For over a hundred years, Christians throughout the world have gathered to pray for Christian unity. To witness to other Christians and to the world, they mark January 18 – 25 of each year as the Week of Prayer for Christian Unity. As we prepare to celebrate the 2010 Week of Prayer in the parishes and schools of our Archdiocese, I call to your attention both the Church’s three major divisions that occurred around the years 500, 1000 and 1500, and the successful efforts over the past two decades to mend these centuries-old doctrinal divisions within the Church, the Body of Christ.
- In the late 400’s, the Assyrian Church of the East fell out of communion with the church in Rome, due, in part, to different doctrinal understandings of christology, the doctrine of the Incarnation on the divinity and humanity of Jesus Christ. In 1994, Pope John Paul II and Patriarch Mar Dinkha IV of the Assyrian Church of the East proclaimed their common faith in the mystery of the Incarnation.
- In the early 1000’s, the Orthodox (Eastern or Greek) Church grew apart from the Catholic (Western or Latin) Church, following different doctrinal understandings of the Holy Spirit, including the addition of the filioque to the Creed by the Catholic Church. In 2000, in an official Catholic document, Dominus Iesus, the filioque (Son) in the Creed was excluded, as it is in the Orthodox Churches.
- In the 1500's, the Protestant Reformation resulted from internal Catholic disagreements on faith and works in the doctrine of justification in Jesus Christ. In 1999, the Joint Declaration on the Doctrine of Justification, signed by the Catholic Church and the Lutheran World Federation, and affirmed by the World Methodist Council in 2006, identifies a consensus on a common understanding that by grace alone, in faith in Christ’s saving work and by the Holy Spirit, we are equipped and called to good works.
These three movements of the Holy Spirit are reasons to offer prayers of thanksgiving and of petition for churches to continue to move toward full communion.
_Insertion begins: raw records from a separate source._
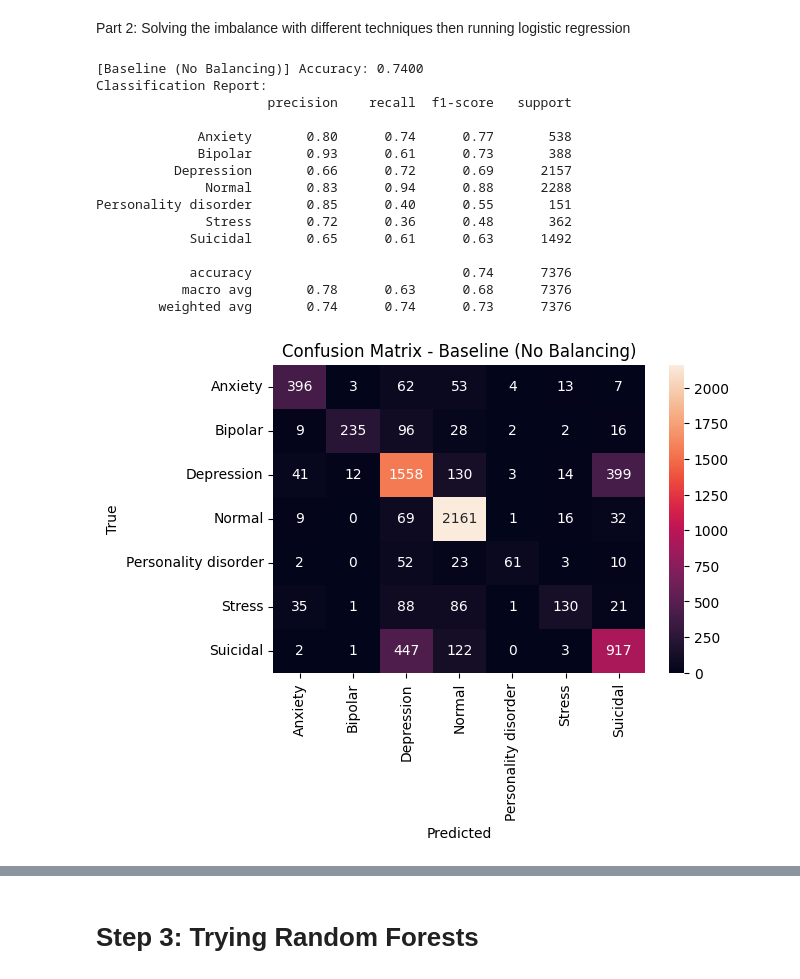
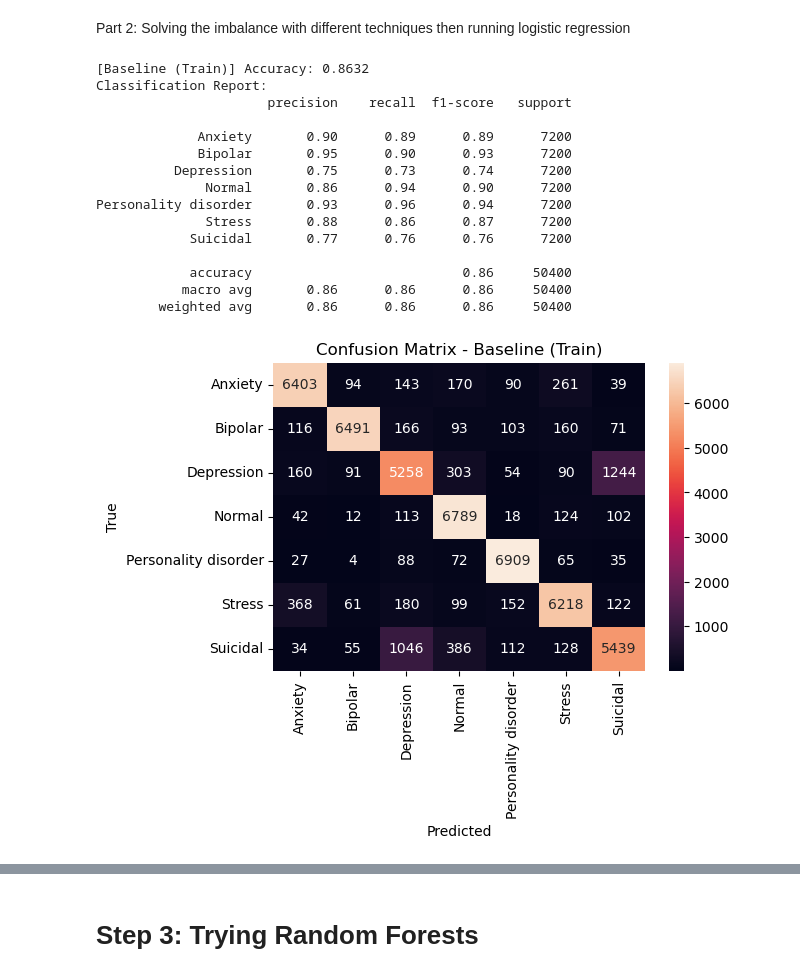
Before and after one commit to Zeinh5/CMPS261-Project, a Jupyter notebook: CMPS261_Project.ipynb, the cells around one changed output, grey strips where cells are left out. Cells and saved outputs as stored; diff of their text form; code cells hidden in the pictures.

```diff
--- a/CMPS261_Project.ipynb
+++ b/CMPS261_Project.ipynb
@@ -95,10 +95,10 @@ from nltk.tokenize import word_tokenize
 import random
 
 # --- Preprocessing: Drop rows with missing 'Statement'
-before_drop = df.shape[0]
-df.dropna(subset=['Statement'], inplace=True)
-df.reset_index(drop=True, inplace=True)
-after_drop = df.shape[0]
+before_drop = df_adjusted.shape[0]
+df_adjusted.dropna(subset=['Statement'], inplace=True)
+df_adjusted.reset_index(drop=True, inplace=True)
+after_drop = df_adjusted.shape[0]
 print(f"Rows before drop: {before_drop}")
 print(f"Rows after drop: {after_drop}")
 print(f"Total rows dropped: {before_drop - after_drop}")
@@ -158,13 +158,13 @@ df_adjusted = pd.DataFrame()
 augmented_samples = []
 
 # Get the counts per class from the current DataFrame
-class_counts = df['Status'].value_counts()
+class_counts = df_adjusted['Status'].value_counts()
 print("Original class counts:")
 print(class_counts)
 
 for cls, count in class_counts.items():
     # Subset of the current class
-    subset = df[df['Status'] == cls]
+    subset = df_adjusted[df_adjusted['Status'] == cls]
 
     if count > target_count:
         # For majority classes, undersample to the target count
@@ -302,11 +295,11 @@ from imblearn.over_sampling import RandomOverSampler
 ###############################################################################
 # Encode the target variable
 le = LabelEncoder()
-df['label'] = le.fit_transform(df['Status'])
+df_adjusted['label'] = le.fit_transform(df_adjusted['Status'])
 
 # Split the dataset into training and testing sets (using original imbalanced data)
 X_train_text, X_test_text, y_train, y_test = train_test_split(
-    df['Statement'], df['label'], test_size=0.2, random_state=42, stratify=df['label']
+    df_adjusted['Statement'], df_adjusted['label'], test_size=0.2, random_state=42, stratify=df_adjusted['label']
 )
 
 ###############################################################################
@@ -333,71 +326,45 @@ def evaluate_model(model, X_test, y_test, approach_name):
     acc = accuracy_score(y_test, y_pred)
     print(f"\n[{approach_name}] Accuracy: {acc:.4f}")
 
     # Classification Report
     print("Classification Report:")
     print(classification_report(y_test, y_pred, target_names=le.classes_))
 
     # Confusion Matrix
     cm = confusion_matrix(y_test, y_pred)
     plt.figure(figsize=(6, 4))
     sns.heatmap(cm, annot=True, fmt='d',
                 xticklabels=le.classes_, yticklabels=le.classes_)
     plt.title(f"Confusion Matrix - {approach_name}")
     plt.xlabel("Predicted")
     plt.ylabel("True")
     plt.show()
 
 ###############################################################################
-# 4) BASELINE: NO CLASS BALANCING
+# 4) BASELINE MODEL: LOGISTIC REGRESSION
 ###############################################################################
 
 # Train a Logistic Regression model on the training set without any balancing
 model_baseline = LogisticRegression(max_iter=1000)
 model_baseline.fit(X_train_tfidf, y_train)
 
 # Evaluate the baseline model on the test set
-evaluate_model(model_baseline, X_test_tfidf, y_test, "Baseline (No Balancing)")
-
-###############################################################################
-# 5) RANDOM OVERSAMPLING (APPLY ON TRAINING DATA ONLY)
-###############################################################################
-
-###############################################################################
-# Apply Random Oversampling only on the training data for future use
-###############################################################################
-ros = RandomOverSampler(random_state=42)
-X_train_ros, y_train_ros = ros.fit_resample(X_train_tfidf, y_train)
-
-# Train the model on the oversampled training data
-model_ros = LogisticRegression(max_iter=1000)
-model_ros.fit(X_train_ros, y_train_ros)
-
-# Evaluate the oversampled model on the original imbalanced test set
-evaluate_model(model_ros, X_test_tfidf, y_test, "Random Oversampling")
-
-###############################################################################
-# 6) CLASS WEIGHT BALANCED
-###############################################################################
-# Train a Logistic Regression model using class_weight='balanced' on the training data
-model_cw = LogisticRegression(max_iter=1000, class_weight='balanced')
-model_cw.fit(X_train_tfidf, y_train)
-
-# Evaluate the class weight balanced model on the test set
-evaluate_model(model_cw, X_test_tfidf, y_test, "Class Weight = 'balanced'")
+evaluate_model(model_baseline, X_train_tfidf, y_train, "Baseline (Train)")
+evaluate_model(model_baseline, X_test_tfidf, y_test, "Baseline")
 # %% [output]
-[Baseline (No Balancing)] Accuracy: 0.7400
+[Baseline (Train)] Accuracy: 0.8632
 Classification Report:
                       precision    recall  f1-score   support
 
-             Anxiety       0.80      0.74      0.77       538
-             Bipolar       0.93      0.61      0.73       388
-          Depression       0.66      0.72      0.69      2157
-              Normal       0.83      0.94      0.88      2288
-Personality disorder       0.85      0.40      0.55       151
-              Stress       0.72      0.36      0.48       362
-            Suicidal       0.65      0.61      0.63      1492
+             Anxiety       0.90      0.89      0.89      7200
+             Bipolar       0.95      0.90      0.93      7200
+          Depression       0.75      0.73      0.74      7200
+              Normal       0.86      0.94      0.90      7200
+Personality disorder       0.93      0.96      0.94      7200
+              Stress       0.88      0.86      0.87      7200
+            Suicidal       0.77      0.76      0.76      7200
 
-            accuracy                           0.74      7376
-           macro avg       0.78      0.63      0.68      7376
-        weighted avg       0.74      0.74      0.73      7376
+            accuracy                           0.86     50400
+           macro avg       0.86      0.86      0.86     50400
+        weighted avg       0.86      0.86      0.86     50400
-[figure, old version]
+[figure, new version]
```
Also changed, not shown: parts of 8 cells of this notebook.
We can pray personally, communally, and by initiating or continuing ways to come together with our neighboring churches during the Week of Prayer for Christian Unity this January. Printed resource materials in English and Spanish for the 2010 Week of Prayer can be found at www.geii.org/wpcu_index.htm and you may contact our office at 312-534-5325 or email@example.com to discuss further ways to accomplish this.
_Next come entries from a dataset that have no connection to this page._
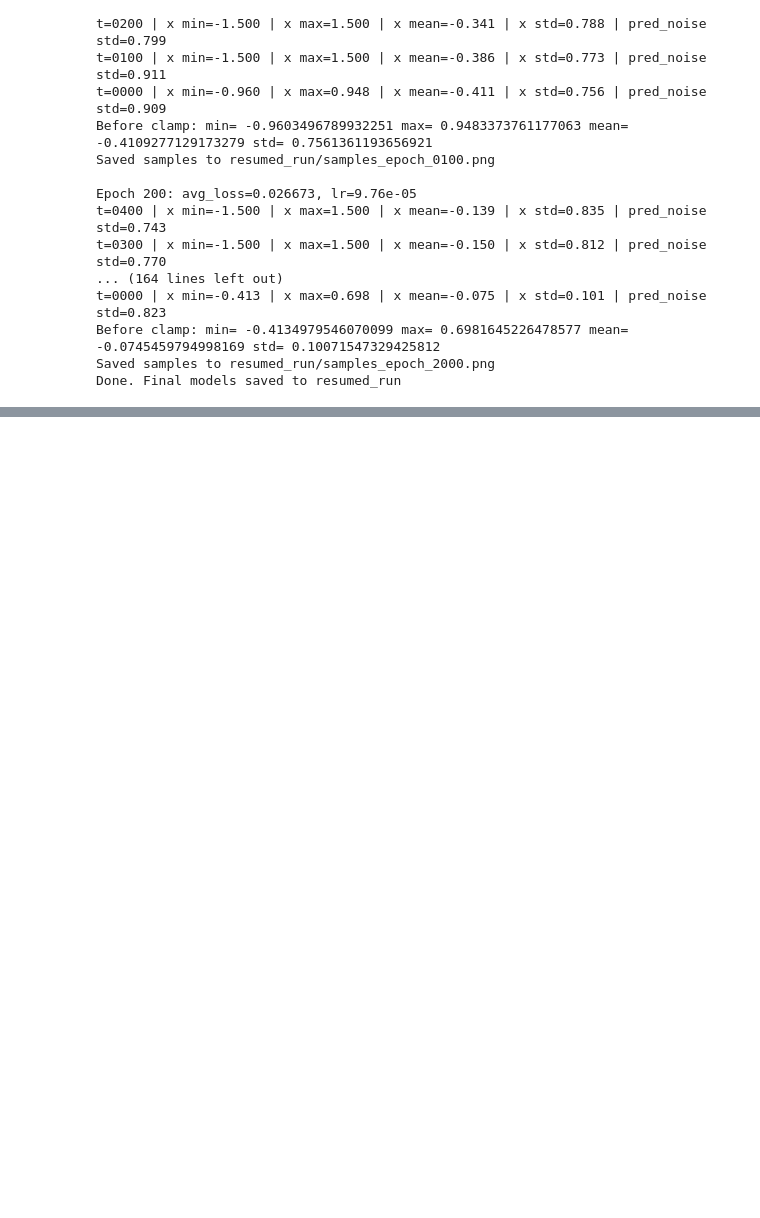
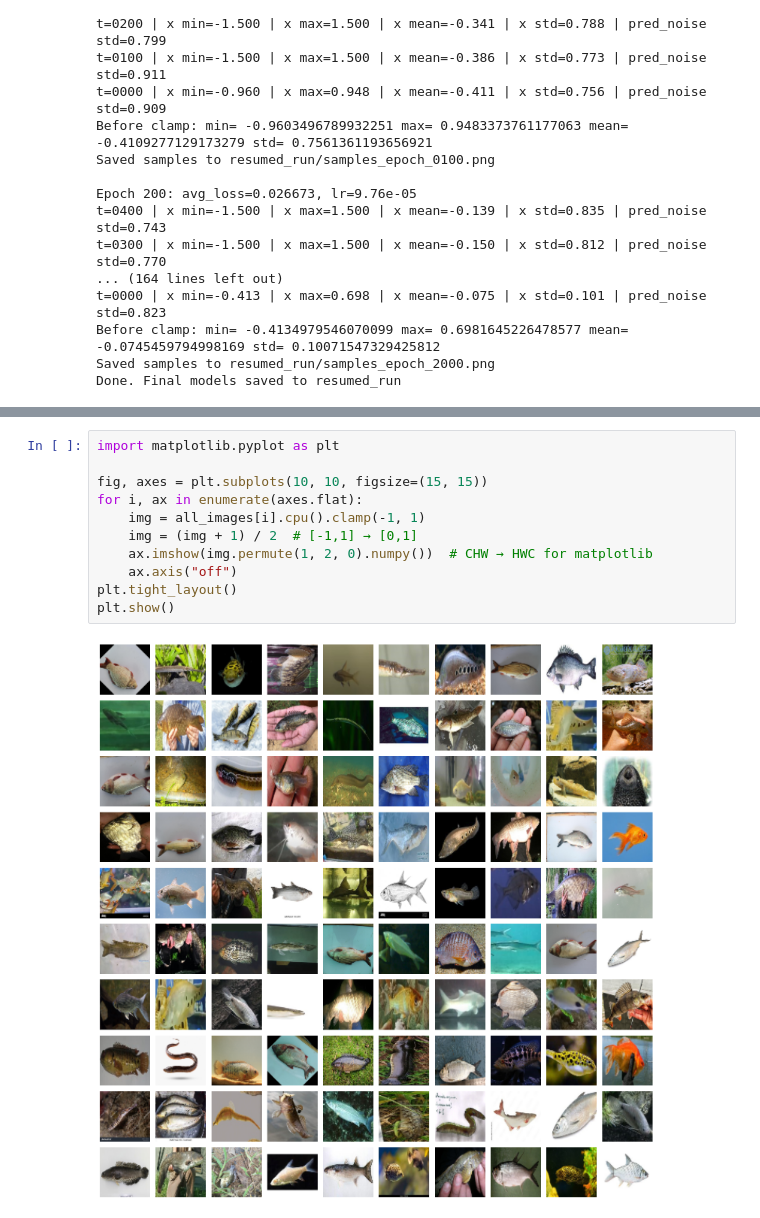
Before and after one commit to kvohra01/genai-project, a Jupyter notebook: model.ipynb, the cells around one changed output, grey strips where cells are left out. Drawn from its saved outputs; the diff is of its cells as text; blank space fills up the shorter version.

```diff
--- a/model.ipynb
+++ b/model.ipynb
@@ -943,0 +1033,13 @@ Done. Final models saved to resumed_run
+# %%
+import matplotlib.pyplot as plt
+
+fig, axes = plt.subplots(10, 10, figsize=(15, 15))
+for i, ax in enumerate(axes.flat):
+    img = all_images[i].cpu().clamp(-1, 1)
+    img = (img + 1) / 2  # [-1,1] → [0,1]
+    ax.imshow(img.permute(1, 2, 0).numpy())  # CHW → HWC for matplotlib
+    ax.axis("off")
+plt.tight_layout()
+plt.show()
+# %% [output]
+[figure, added]
```
Also changed, not shown: parts of 6 cells of this notebook, 2 other files.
May our prayers at the beginning of the second decade of the third millennium of the Incarnation lead to many more reasons to celebrate – and pray for – an ecumenical third millennium.